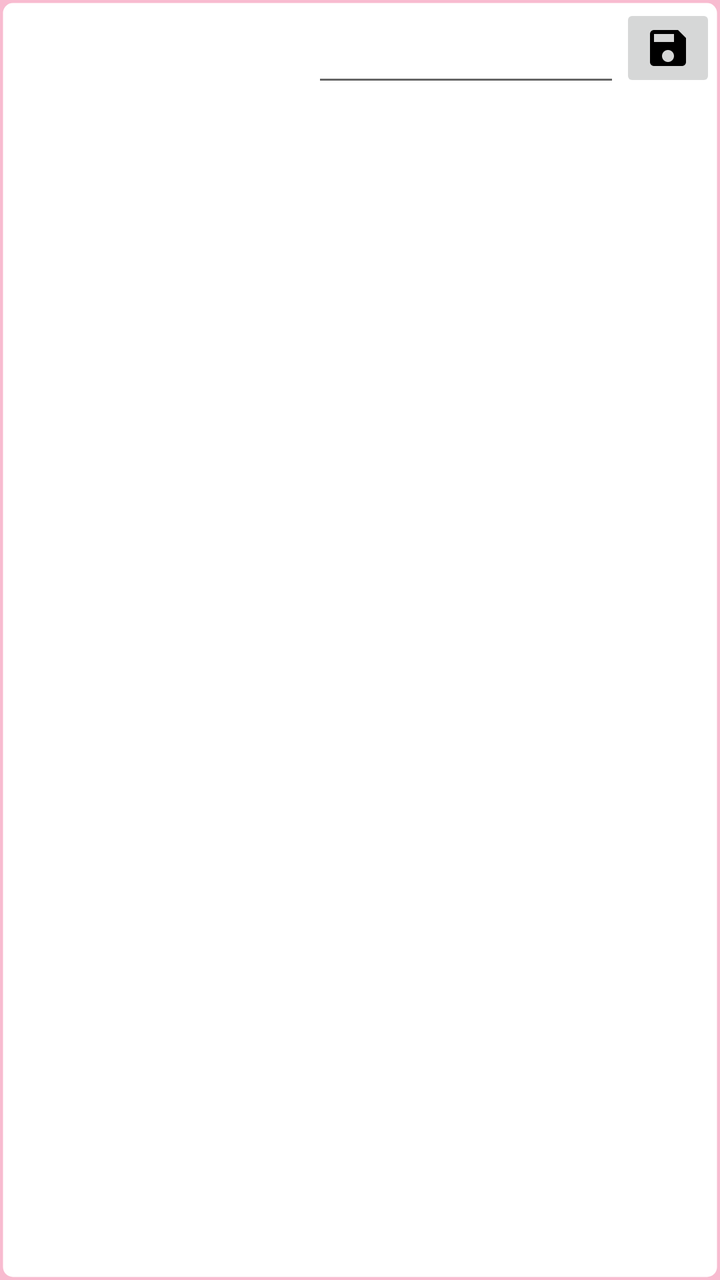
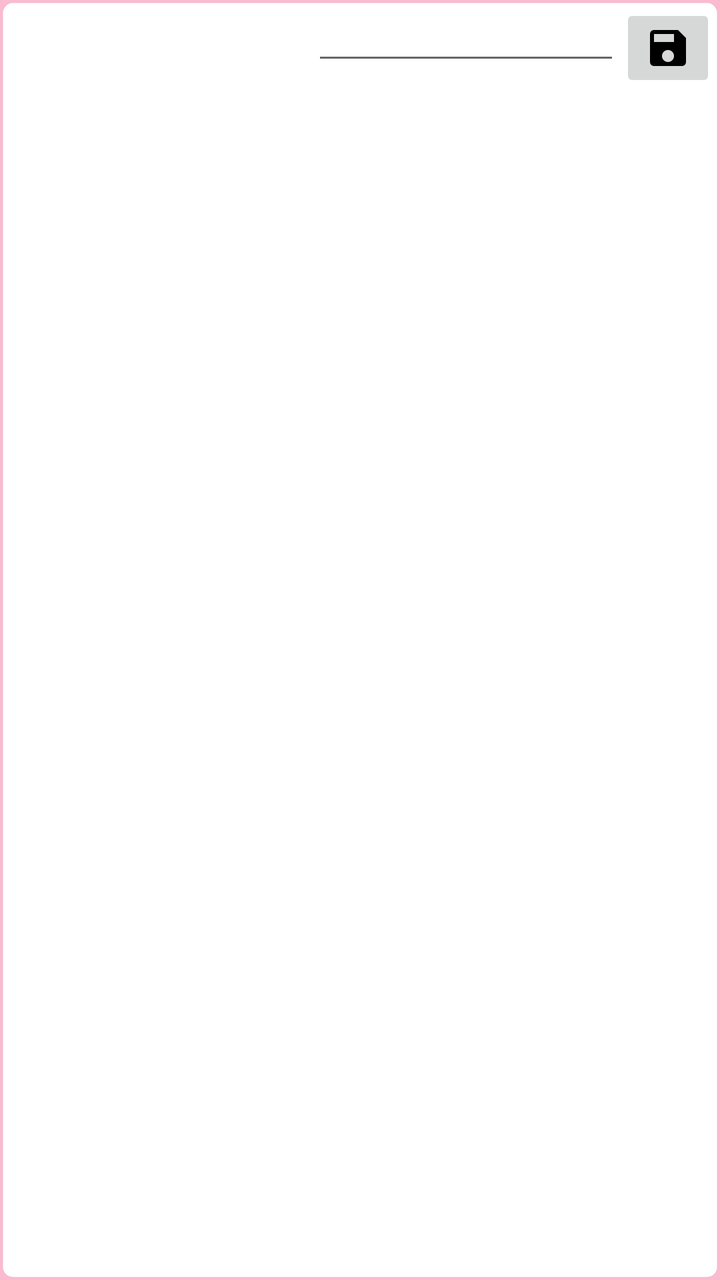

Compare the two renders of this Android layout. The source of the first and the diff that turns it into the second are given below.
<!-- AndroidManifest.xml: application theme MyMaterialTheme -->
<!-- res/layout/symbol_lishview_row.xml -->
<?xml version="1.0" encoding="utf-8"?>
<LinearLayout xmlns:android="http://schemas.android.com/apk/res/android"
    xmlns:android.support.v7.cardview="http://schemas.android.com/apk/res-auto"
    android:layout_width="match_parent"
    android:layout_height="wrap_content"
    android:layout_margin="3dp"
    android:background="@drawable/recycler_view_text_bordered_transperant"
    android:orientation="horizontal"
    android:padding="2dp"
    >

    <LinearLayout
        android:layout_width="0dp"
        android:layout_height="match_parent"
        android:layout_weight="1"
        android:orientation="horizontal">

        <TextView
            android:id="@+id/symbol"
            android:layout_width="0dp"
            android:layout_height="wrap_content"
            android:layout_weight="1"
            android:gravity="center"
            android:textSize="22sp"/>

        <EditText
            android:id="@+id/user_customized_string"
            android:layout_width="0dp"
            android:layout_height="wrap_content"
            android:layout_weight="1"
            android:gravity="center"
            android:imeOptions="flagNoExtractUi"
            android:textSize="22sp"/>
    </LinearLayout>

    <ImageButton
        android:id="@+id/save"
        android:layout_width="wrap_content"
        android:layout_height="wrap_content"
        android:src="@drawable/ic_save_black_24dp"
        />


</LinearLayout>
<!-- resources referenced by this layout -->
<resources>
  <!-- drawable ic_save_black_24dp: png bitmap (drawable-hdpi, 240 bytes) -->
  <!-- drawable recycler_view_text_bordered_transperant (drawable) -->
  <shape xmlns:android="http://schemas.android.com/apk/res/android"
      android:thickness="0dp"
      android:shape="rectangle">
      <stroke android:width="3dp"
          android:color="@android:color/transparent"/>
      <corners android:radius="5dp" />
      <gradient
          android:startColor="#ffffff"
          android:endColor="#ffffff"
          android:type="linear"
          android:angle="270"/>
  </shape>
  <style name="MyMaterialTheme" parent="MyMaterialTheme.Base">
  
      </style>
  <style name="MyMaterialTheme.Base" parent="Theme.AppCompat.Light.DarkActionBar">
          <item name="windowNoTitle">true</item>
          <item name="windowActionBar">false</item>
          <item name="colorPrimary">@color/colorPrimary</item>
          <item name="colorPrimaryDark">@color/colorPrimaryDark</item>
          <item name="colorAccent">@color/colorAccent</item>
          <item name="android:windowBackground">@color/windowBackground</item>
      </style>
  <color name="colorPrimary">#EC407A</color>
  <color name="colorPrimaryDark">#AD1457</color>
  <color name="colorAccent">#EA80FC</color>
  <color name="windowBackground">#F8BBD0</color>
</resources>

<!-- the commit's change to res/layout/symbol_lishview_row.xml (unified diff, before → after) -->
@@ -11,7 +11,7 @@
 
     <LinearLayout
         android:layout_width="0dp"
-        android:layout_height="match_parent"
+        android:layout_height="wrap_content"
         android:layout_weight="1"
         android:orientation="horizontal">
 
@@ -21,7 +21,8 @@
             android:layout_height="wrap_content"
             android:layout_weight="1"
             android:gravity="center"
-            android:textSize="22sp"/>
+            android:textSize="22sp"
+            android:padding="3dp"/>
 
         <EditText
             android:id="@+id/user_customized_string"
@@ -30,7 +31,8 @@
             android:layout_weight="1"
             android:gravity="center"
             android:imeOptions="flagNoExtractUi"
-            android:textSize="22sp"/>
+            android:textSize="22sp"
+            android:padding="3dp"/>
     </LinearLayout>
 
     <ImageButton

● ● ● ●

Aim of the exercise>
List every line above that contains the word "horizontal".

Response for this exercise>
    android:orientation="horizontal"
        android:orientation="horizontal">
         android:orientation="horizontal">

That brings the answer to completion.